On a recent trip to South Korea, one of my clients who has a history of heart problems was rushed to a hospital where no one spoke English, leaving him and his wife on their own to determine if the care he was receiving was adequate or appropriate. Fortunately, things turned out okay, but he, of course, never wants to relive that nightmare.
Retirees may have more time for travel, but oftentimes health factors deter them from taking trips abroad, especially to more off-the-beaten-path places or countries where language is a barrier and good medical care is hard to find.
As a financial advisor, my clients tend to talk to me about their travel plans, which can include exotic locations and trips to remote areas to work with charitable organizations. But they have also admitted they have concerns about existing health issues, getting sick or having an accident while traveling.
The world's a big place, and unfortunately, the quality and availability of medical care abroad varies greatly from country to country. Before booking a trip, travelers should consider how they might access adequate health care in case of a medical emergency.
Read MoreSex, lies and overspending

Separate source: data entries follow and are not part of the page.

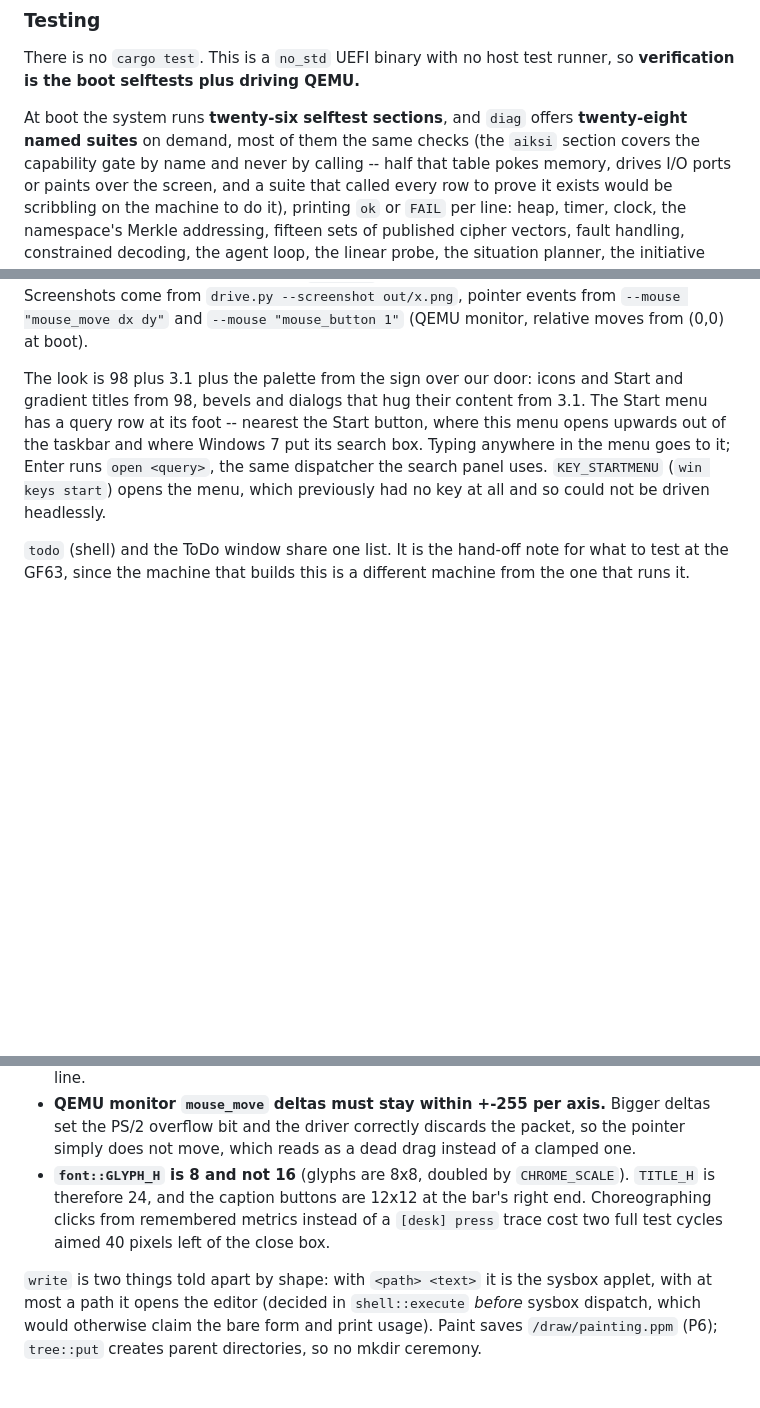
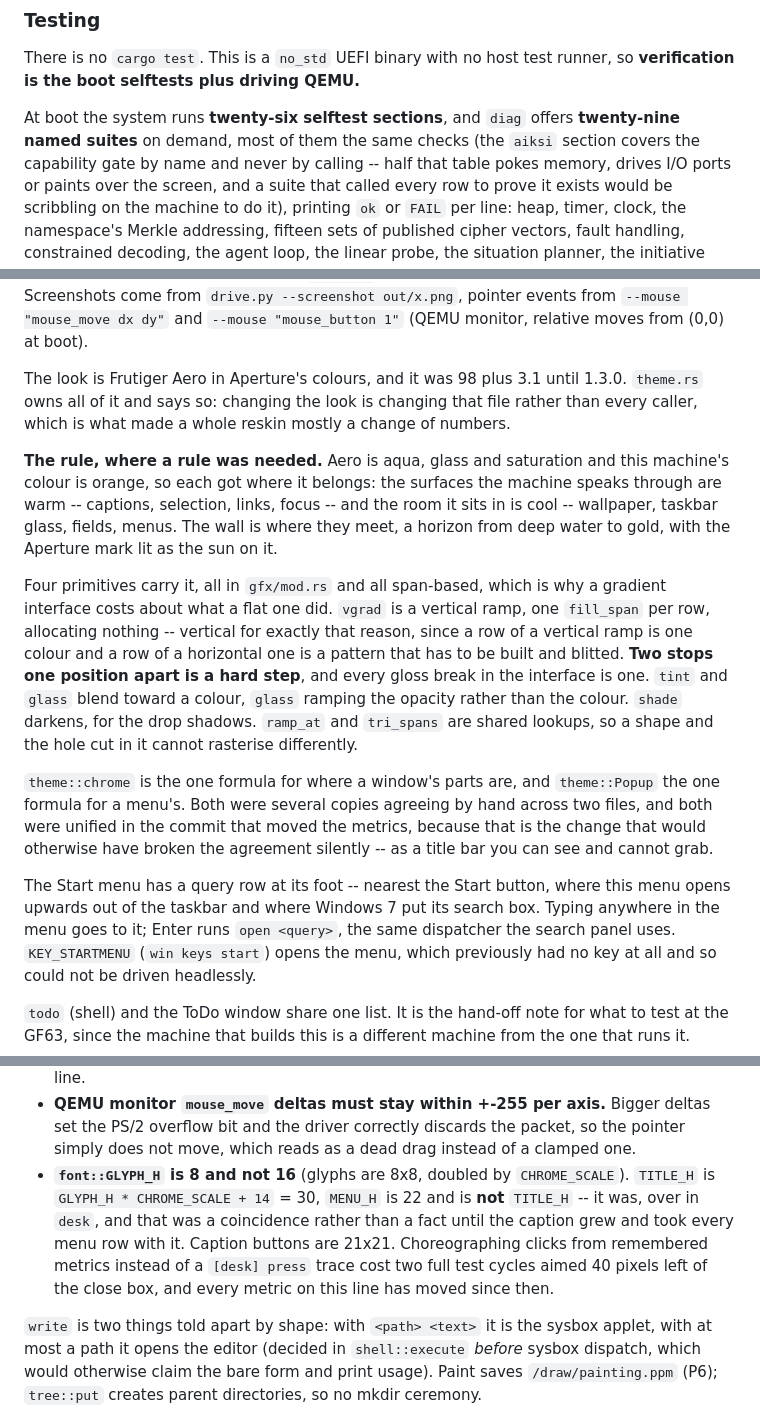
Before and after one commit to IlumCI/GLaDOS, a Markdown page: CLAUDE.md, 3 parts joined by grey strips. Drawn GitHub-style; blank space fills up the shorter version.

Commit message:
docs: the graphics section describes the interface that exists
Every claim in it about the look was written for 98 plus 3.1 and is
false now. The metrics bullet in the gotcha list was already false before
this work started -- it said caption buttons are 12x12 and they had been
16x16 for some time -- which is the argument for fixing the section
rather than appending to it.

What it says now: the rule the palette follows, the four span-based
primitives the whole style rests on, and the two unifications
(`theme::chrome`, `theme::Popup`) that made a metric change safe to make.
`MENU_H` gets a sentence of its own, because it was `= theme::TITLE_H`
and that was a coincidence rather than a fact.

Suite count twenty-eight to twenty-nine, for `paint`.

```diff
--- a/CLAUDE.md
+++ b/CLAUDE.md
@@ -707,7 +707,7 @@ There is no `cargo test`. This is a `no_std` UEFI binary with no host test
 runner, so **verification is the boot selftests plus driving QEMU.**
 
 At boot the system runs **twenty-six selftest sections**, and `diag` offers
-**twenty-eight named suites** on demand, most of them the same checks (the `aiksi` section covers the capability gate by name and never by
+**twenty-nine named suites** on demand, most of them the same checks (the `aiksi` section covers the capability gate by name and never by
 calling -- half that table pokes memory, drives I/O ports or paints over the
 screen, and a suite that called every row to prove it exists would be
 scribbling on the machine to do it), printing `ok` or `FAIL` per line: heap, timer, clock, the namespace's
@@ -1268,9 +1268,35 @@ headlessly. Screenshots come from `drive.py --screenshot out/x.png`, pointer
 events from `--mouse "mouse_move dx dy"` and `--mouse "mouse_button 1"` (QEMU
 monitor, relative moves from (0,0) at boot).
 
-The look is 98 plus 3.1 plus the palette from the sign over our door: icons and
-Start and gradient titles from 98, bevels and dialogs that hug their content
-from 3.1. The Start menu has a query row at its foot -- nearest the Start button, where
+The look is Frutiger Aero in Aperture's colours, and it was 98 plus 3.1 until
+1.3.0. `theme.rs` owns all of it and says so: changing the look is changing
+that file rather than every caller, which is what made a whole reskin mostly a
+change of numbers.
+
+**The rule, where a rule was needed.** Aero is aqua, glass and saturation and
+this machine's colour is orange, so each got where it belongs: the surfaces the
+machine speaks through are warm -- captions, selection, links, focus -- and the
+room it sits in is cool -- wallpaper, taskbar glass, fields, menus. The wall is
+where they meet, a horizon from deep water to gold, with the Aperture mark lit
+as the sun on it.
+
+Four primitives carry it, all in `gfx/mod.rs` and all span-based, which is why
+a gradient interface costs about what a flat one did. `vgrad` is a vertical
+ramp, one `fill_span` per row, allocating nothing -- vertical for exactly that
+reason, since a row of a vertical ramp is one colour and a row of a horizontal
+one is a pattern that has to be built and blitted. **Two stops one position
+apart is a hard step**, and every gloss break in the interface is one. `tint`
+and `glass` blend toward a colour, `glass` ramping the opacity rather than the
+colour. `shade` darkens, for the drop shadows. `ramp_at` and `tri_spans` are
+shared lookups, so a shape and the hole cut in it cannot rasterise differently.
+
+`theme::chrome` is the one formula for where a window's parts are, and
+`theme::Popup` the one formula for a menu's. Both were several copies agreeing
+by hand across two files, and both were unified in the commit that moved the
+metrics, because that is the change that would otherwise have broken the
+agreement silently -- as a title bar you can see and cannot grab.
+
+The Start menu has a query row at its foot -- nearest the Start button, where
 this menu opens upwards out of the taskbar and where Windows 7 put its search
 box. Typing anywhere in the menu goes to it; Enter runs `open <query>`, the same
 dispatcher the search panel uses. `KEY_STARTMENU` (`win keys start`) opens the
@@ -1306,10 +1332,13 @@ Four lessons already paid for. Do not relearn them:
   packet, so the pointer simply does not move, which reads as a dead drag
   instead of a clamped one.
 - **`font::GLYPH_H` is 8 and not 16** (glyphs are 8x8, doubled by
-  `CHROME_SCALE`). `TITLE_H` is therefore 24, and the caption buttons are 12x12
-  at the bar's right end. Choreographing clicks from remembered metrics instead
-  of a `[desk] press` trace cost two full test cycles aimed 40 pixels left of
-  the close box.
+  `CHROME_SCALE`). `TITLE_H` is `GLYPH_H * CHROME_SCALE + 14` = 30, `MENU_H` is
+  22 and is **not** `TITLE_H` -- it was, over in `desk`, and that was a
+  coincidence rather than a fact until the caption grew and took every menu row
+  with it. Caption buttons are 21x21. Choreographing clicks from remembered
+  metrics instead of a `[desk] press` trace cost two full test cycles aimed 40
+  pixels left of the close box, and every metric on this line has moved since
+  then.
 
 `write` is two things told apart by shape: with `<path> <text>` it is the
 sysbox applet, with at most a path it opens the editor (decided in
```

Unlike in the past, a number of options are available, and financial advisors can add value to clients by educating them on the various medical services out there.
We now suggest Black Bag to our client who was rushed to the hospital in South Korea—and to the number of clients we have who travel frequently to remote areas of South America and Africa to do charity work, including manual labor, like constructing houses and water-supply systems and distributing food.
Should an emergency occur, our clients are now confident that we can suggest a service that will help to arrange for their evacuation to a more suitable facility and will oversee every step of their care.
"Health issues don't have to dampen travel plans. Medical expertise is available when and where your clients need it."
These services are available either on a per-trip basis or, for frequent travelers, on an annual basis. To be sure, they are not cheap. However, our clients say the thought of knowing that adequate health care is available is worth it.
Health issues don't have to dampen travel plans. Medical expertise is now available when and where your clients need it.
Advice and the Advisor
For financially stressed Gen Xers, advisor Tim Maurer offers four maxims for finding both security and happiness.
Contrary to stereotypes, millennials are a savvy generation to which advisors would be wise to tailor marketing efforts.
Many people insure belongings but neglect to protect against a loss of income with disability insurance coverage.
Giving kids the keys to financial empowerment involve taking a few small but surprising steps.
Contact Advice & Advisor
Get the best of CNBC in your inboxTo learn more about how we use your information,
Trader Nation is not simply about finding that next trade -- it is a place where traders trade better together.
Inside the market's biggest sectors with a look at the trends, companies and trades netting profits for investors.
CNBC 'Explains' the complicated economics of our world—from stocks and balance sheets, to trade and public policy.
Financial advisors are building client relationships by tapping into emotional, social and other non-fiscal needs.
Retirees should incorporate their life goals into financial plans—it's the best way to achieve true wealth.
Few have the time, knowledge and luck to beat the market. Sell in a systematic, disciplined way to stay diversified.